Last year, as my husband and I closed up the Stewardship Committee’s vegetable garden, we mused about what might be our next volunteer activity as a couple. I missed the fellowship experiences of the garden and wondered what God had in store for us.
As a follower of Christ, I wanted to volunteer for an activity that was honoring to God and creation, whether or not it qualified as a ministry. I wanted to steward well my volunteering.
We thought globally a few days later when a friend from the Stewardship Committee forwarded an article to us about how to join a group that takes much-needed medical supplies to faraway countries. I also revisited Parkdale’s Congregational Ministry Opportunities website (www.parkdaleunitedchurch.ca) and checked out Volunteer Ottawa’s website (http://www.volunteerottawa.ca).
I felt that God was nudging me to consider opportunities outside my comfort zone. “Let me think about it,” I said to God. “Perhaps I will consider a broader experience when our teenagers have moved out of our home.”
Of course, God did not stop nudging. A week later, I ran into an old friend and his mother. They were eating a mid-afternoon Thanksgiving Day dinner at a local restaurant where the owner is well known for his unceasing philanthropic works.
Not surprisingly, our conversation moved to the topic of volunteerism. The mother beamed as she talked about how she loves to work with the senior citizens at Grace Manor. My friend mentioned that he volunteers each Christmas at the Carleton Tavern, which is just a couple of blocks away from Parkdale United Church.
“The Carleton Tavern serves approximately 600 free Christmas dinners each year to the less fortunate and those seeking companionship,” he said. “They even have gifts from Santa Claus for each of the guests. It is something that I like to do. It is very rewarding.”
“Yes, I have heard about the Carleton Christmas dinners,” I replied. “Our minister, Anthony Bailey, helps out there each year on Christmas Day. I am not quite sure where he finds the energy after leading us in two Christmas Eve services. I guess God gives him the strength.”
I forgot about that conversation until two months later when my husband and I ran into my husband’s friend. We asked about his plans for Christmas. “My wife, our daughter and I always volunteer at the Carleton Tavern for a couple of hours on Christmas Day. We really enjoy it. You are welcome to join us if you would like,” he suggested to us.
Once again, I felt God’s spirit working within me. “Sure, we would be pleased to help.” I smiled as I remembered my Thanksgiving Day conversation with my friend and his mother.

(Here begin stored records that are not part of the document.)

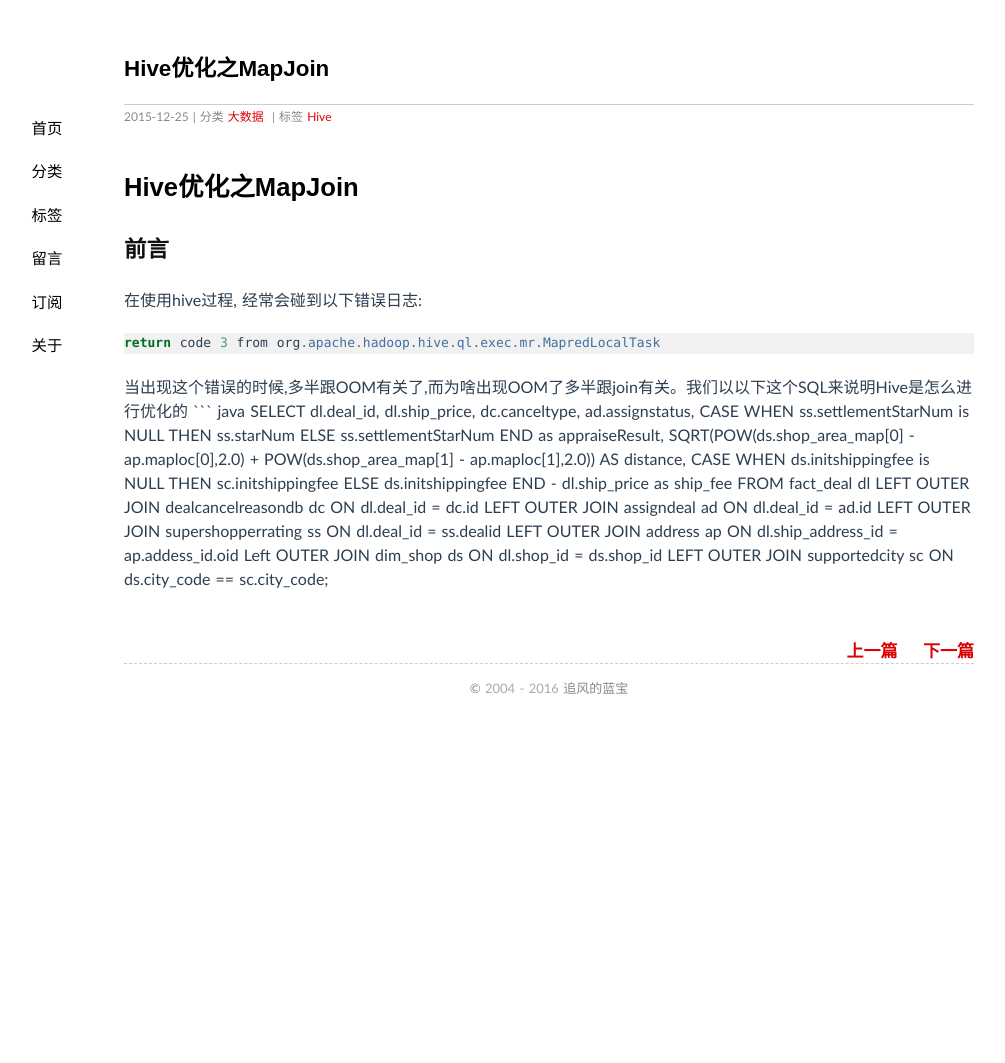
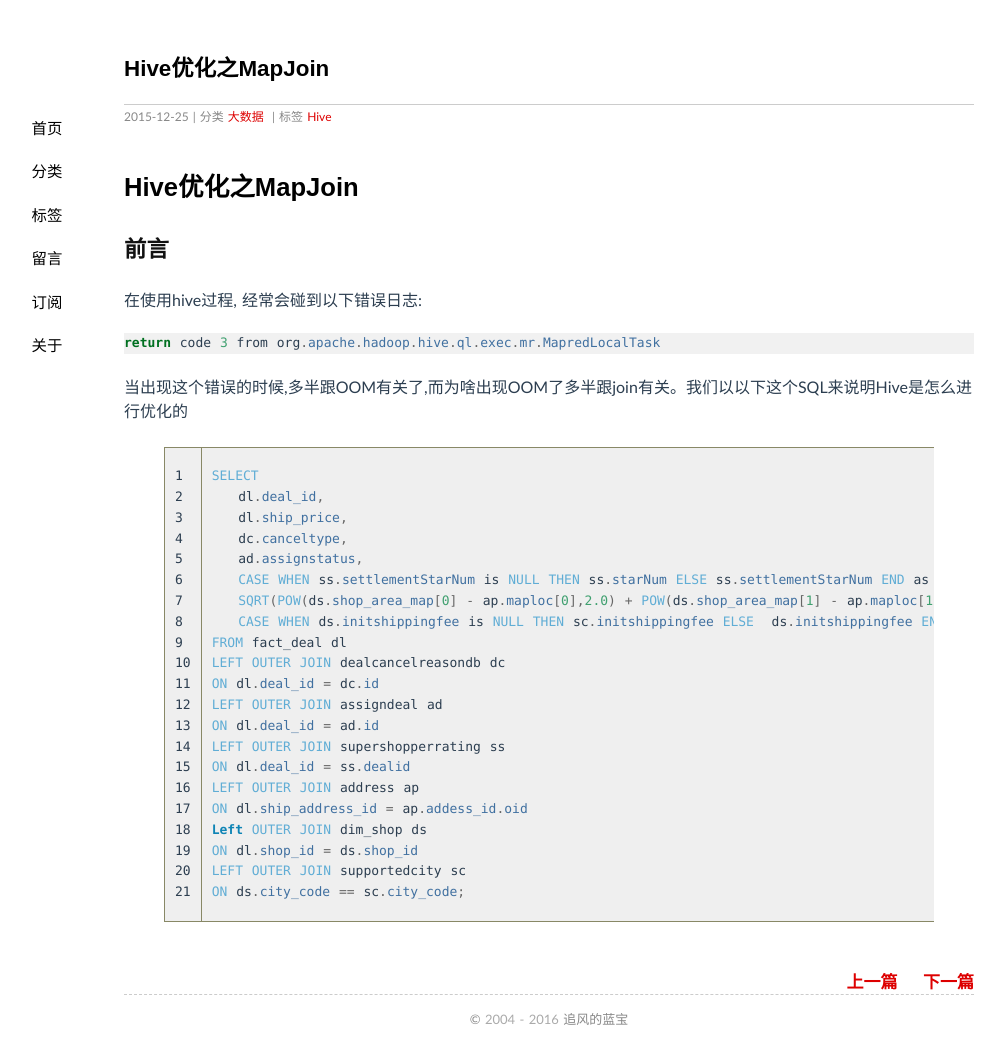
Before and after one commit to luyee/lamborryan.github.io, a Jekyll site: the page built from _posts/2015-12-25-hive-mapjoin.md, in a window 1280 px wide. Shown: the whole page, without its empty margins (91-1096 px from the left). Built offline with Jekyll 4.4.1, drawn with Linux system fonts in a browser that asks for light colours; Markdown is read by kramdown in place of the engine named in the settings; comment, search, counter and statistics services are not loaded; before the commit the page ends 900 px from its top, so only the background shows below that.

Commit message:
no message

````diff
--- a/_posts/2015-12-25-hive-mapjoin.md
+++ b/_posts/2015-12-25-hive-mapjoin.md
@@ -11,11 +11,11 @@ tags: Hive
 ## 前言
 
 在使用hive过程, 经常会碰到以下错误日志:
-```java
+``` java
 return code 3 from org.apache.hadoop.hive.ql.exec.mr.MapredLocalTask
 ```
 当出现这个错误的时候,多半跟OOM有关了,而为啥出现OOM了多半跟join有关。我们以以下这个SQL来说明Hive是怎么进行优化的
-``` java
+{% highlight java linenos %}
 SELECT
    dl.deal_id,
    dl.ship_price,
@@ -37,3 +37,4 @@ Left OUTER JOIN dim_shop ds
 ON dl.shop_id = ds.shop_id
 LEFT OUTER JOIN supportedcity sc
 ON ds.city_code == sc.city_code;
+{% endhighlight %}
````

I must admit that I was somewhat nervous as we began our two-hour serving shift. I had never waitressed, and let’s just say that remembering food orders is not among my Spirit-given gifts. I recall that one couple ordered a meat pie and a turkey dinner ― a pretty simple order. By the time I arrived back at the table with the food, I had forgotten who ordered the turkey and who ordered the meat pie. I felt a bit embarrassed and decided to keep my day job.
After a while, I began to relax. A couple of adults and a little girl were in my section of three or four tables. The little girl lit up with joy when I brought her a gift from Santa. I noted that she had finished all her turkey and that she was about to start eating her potatoes, which she had arranged into a moat around a pat of butter.

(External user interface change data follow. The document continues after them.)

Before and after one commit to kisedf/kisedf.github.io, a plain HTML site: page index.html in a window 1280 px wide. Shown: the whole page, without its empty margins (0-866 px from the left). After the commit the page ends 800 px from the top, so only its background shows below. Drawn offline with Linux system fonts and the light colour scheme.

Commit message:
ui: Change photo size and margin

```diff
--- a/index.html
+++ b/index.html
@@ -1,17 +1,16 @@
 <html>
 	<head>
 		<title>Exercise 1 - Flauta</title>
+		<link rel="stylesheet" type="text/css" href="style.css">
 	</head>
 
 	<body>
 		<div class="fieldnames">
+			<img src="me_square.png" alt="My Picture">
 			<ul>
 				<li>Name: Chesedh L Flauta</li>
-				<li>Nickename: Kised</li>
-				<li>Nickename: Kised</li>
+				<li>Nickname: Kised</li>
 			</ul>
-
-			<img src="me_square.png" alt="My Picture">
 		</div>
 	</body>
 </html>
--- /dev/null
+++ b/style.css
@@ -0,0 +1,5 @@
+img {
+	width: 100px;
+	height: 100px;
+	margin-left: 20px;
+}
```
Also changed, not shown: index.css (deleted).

A single gentleman was also seated in our area. He introduced himself to my husband and me, giving a first name only. Seeing our name tags, he shook our hands and greeted us by our first names. He was an elegant, well-spoken gentleman who seemed particularly appreciative.

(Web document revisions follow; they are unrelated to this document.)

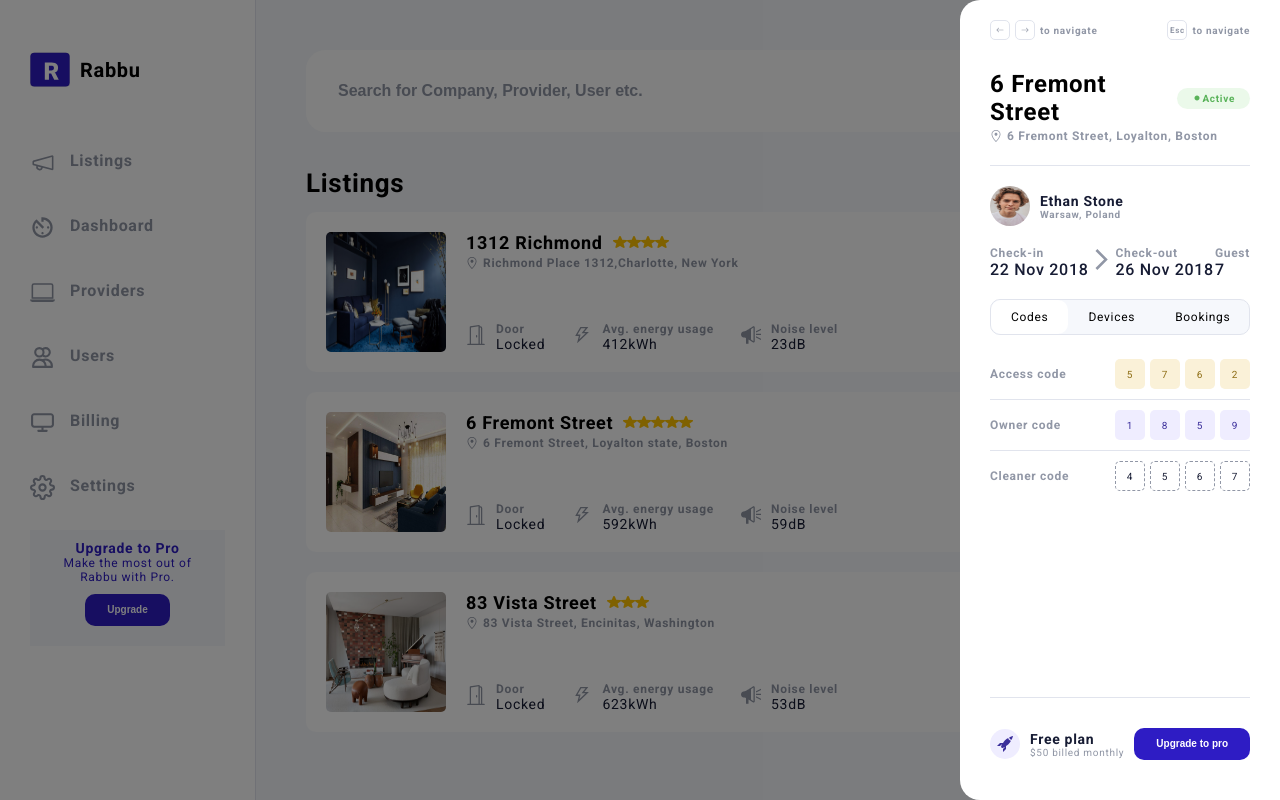
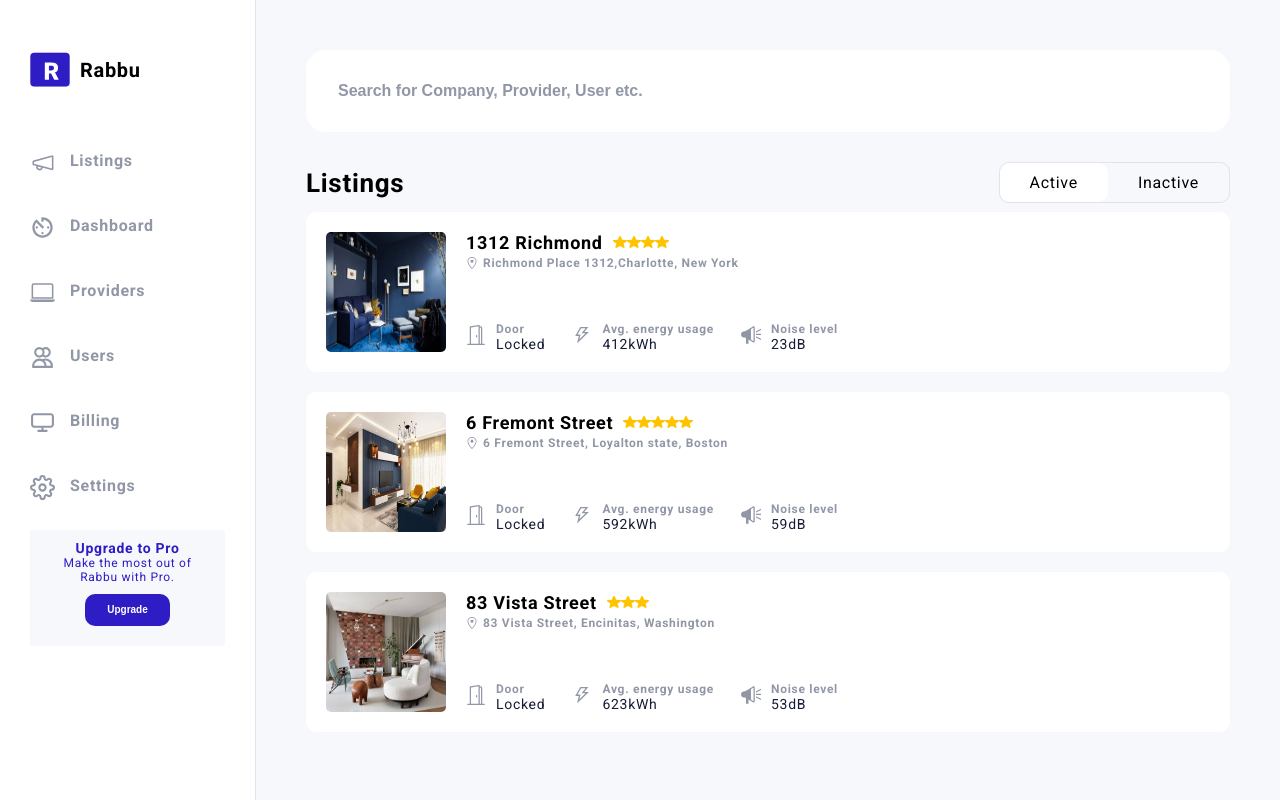
Before and after one commit to JocheAttah/interviewzst, a React (Create React App) app: page /listing in a window 1280 px wide. Built offline with nearby package versions, Linux system fonts and the light colour scheme.

Commit message:
submit level

```diff
--- a/src/components/Routes.jsx
+++ b/src/components/Routes.jsx
@@ -5,7 +5,7 @@ import { Dashboard, Listing } from "../pages";
 const Routes = () => {
   return (
     <Switch>
-      <Route path="/listing" component={Listing} />
+      <Route path="/listing" exact component={Listing} />
       <Route path="/dashboard" exact component={Dashboard} />
     </Switch>
   );
--- a/src/components/modal/Modal.jsx
+++ b/src/components/modal/Modal.jsx
@@ -8,10 +8,27 @@ import Button from "../button/Button";
 import { Person } from "../../assets/images";
 import { accessCode, ownerCode, cleanerCode } from "../../assets/data/jsonData";
 
-const Modal = () => {
+const Modal = ({ show, onClose }) => {
+  if (!show) {
+    return null;
+  }
+
+  // const escKeyClose = (e) => {
+  //   if ((e.charCode || e.keyCode) === 27) {
+  //     onClose();
+  //   }
+  // };
+
+  // React.useEffect(() => {
+  //   document.body.addEventListener("keydown", escKeyClose);
+  //   return function cleanup() {
+  //     document.body.removeEventListener("keydown", escKeyClose);
+  //   };
+  // }, []);
+
   return (
-    <div className="modal">
-      <div className="modal__content">
+    <div className="modal" onClick={onClose}>
+      <div className="modal__content" onClick={(e) => e.stopPropagation()}>
         <TopContent />
         <Main />
         <BottomContent />
@@ -128,7 +145,7 @@ const Main = () => (
               <div className="modal__codetitle">Cleaner code</div>
               <div className="modal__codeCards">
                 {cleanerCode.map((item) => (
-                  <Card  number={item} />
+                  <Card number={item} />
                 ))}
               </div>
             </div>
@@ -159,6 +176,6 @@ const Card = ({ number, color }) => (
     }
     ${color === "purple" ? " card__container__purple" : ""}`}
   >
-    <p>{number}</p>
+    <p className="card__number">{number}</p>
   </div>
 );
--- a/src/components/modal/modal.scss
+++ b/src/components/modal/modal.scss
@@ -205,19 +205,18 @@
     align-items: center;
     padding: 1rem 0;
 
-    &__middle{
+    &__middle {
       border-bottom: 1px solid #e1e4ed;
       border-top: 1px solid #e1e4ed;
-
     }
   }
-  &__codeCards{
+  &__codeCards {
     display: flex;
   }
-  &__codetitle{
+  &__codetitle {
     font-size: 1.2rem;
     font-weight: 700;
-    color:var(--txt-light);
+    color: var(--txt-light);
   }
 }
 
@@ -231,10 +230,11 @@
     font-size: 1.2rem;
     font-weight: 700;
     color: var(--txt-light);
+    margin-bottom: 0.7rem;
   }
   &__value {
     font-size: 1.6rem;
-    font-weight: 500;
+    font-weight: 400;
     color: var(--txt-color);
   }
 }
@@ -252,6 +252,7 @@
     background-color: var(--bg-white);
     color: var(--txt-color);
 
+
     &__gold {
       border: none;
       background-color: var(--second-color-gold);
@@ -263,4 +264,8 @@
       color: var(--acc-color-purple);
     }
   }
+  &__number {
+    font-size: 1.5rem;
+    font-weight: 700;
+  }
 }
--- a/src/pages/listing/Listing.jsx
+++ b/src/pages/listing/Listing.jsx
@@ -1,4 +1,4 @@
-import React from "react";
+import React, { useState } from "react";
 import { Tab, Tabs, TabList, TabPanel } from "react-tabs";
 import "react-tabs/style/react-tabs.css";
 import "./listing.scss";
@@ -9,8 +9,16 @@ import { listingData } from "../../assets/data/jsonData";
 import Star from "../../assets/svg/Star";
 import { Modal } from "../../components";
 
-const ListItem = (props) => (
-  <div className="list__container">
+const ListItem = (props) => {
+  const [show, setShow] = useState(false);
+
+  const handleShowModal = () => (
+    setShow(true)
+  )
+
+  return (
+    <div className="list__container" onClick={handleShowModal}>
+      <Modal show={show}  onClose={()=>setShow(false)}/>
       <div className="list__imageContainer">
         <img src={props.image} alt="listing" className="list__image" />
       </div>
@@ -63,11 +71,11 @@ const ListItem = (props) => (
       </div>
     </div>
   );
+};
 
 const Listing = () => {
   return (
     <div className="listing">
-      <Modal />
       <div className="listing__header">
         <h3 className="listing__headerText">Listings</h3>
         <Tabs className="listing__tabs">
@@ -87,6 +95,7 @@ const Listing = () => {
                   noise={item.noise_level}
                   aeu={item.avg_enegy_usage}
                   door={item.door}
+                  onclick={onclick}
                 />
               ))}
             </TabPanel>
```
Lines whose indentation alone changed are shown as unchanged.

As he prepared to depart, he asked whether my husband and I would be working for a few more minutes. I confirmed that we would, and he replied that he had been treated with such kindness that he wanted to give us a poem, a copy of which he had in his car.
A few minutes later, he returned with a beautiful autographed poem on parchment paper. At the top of the page was the Canadian flag. Tears welled up in my eyes as I read his inspired words. The poem spoke of Canada’s great mountains and undulating landscapes; a diversity of people in a great land where one is not more or less than another. “Surely, it must be the promised land. Promised ― to us all,” it read.
Is there poetry in a couple of hours of volunteering and a pile of potatoes? When God is involved, one never knows…
Chair, Stewardship Committee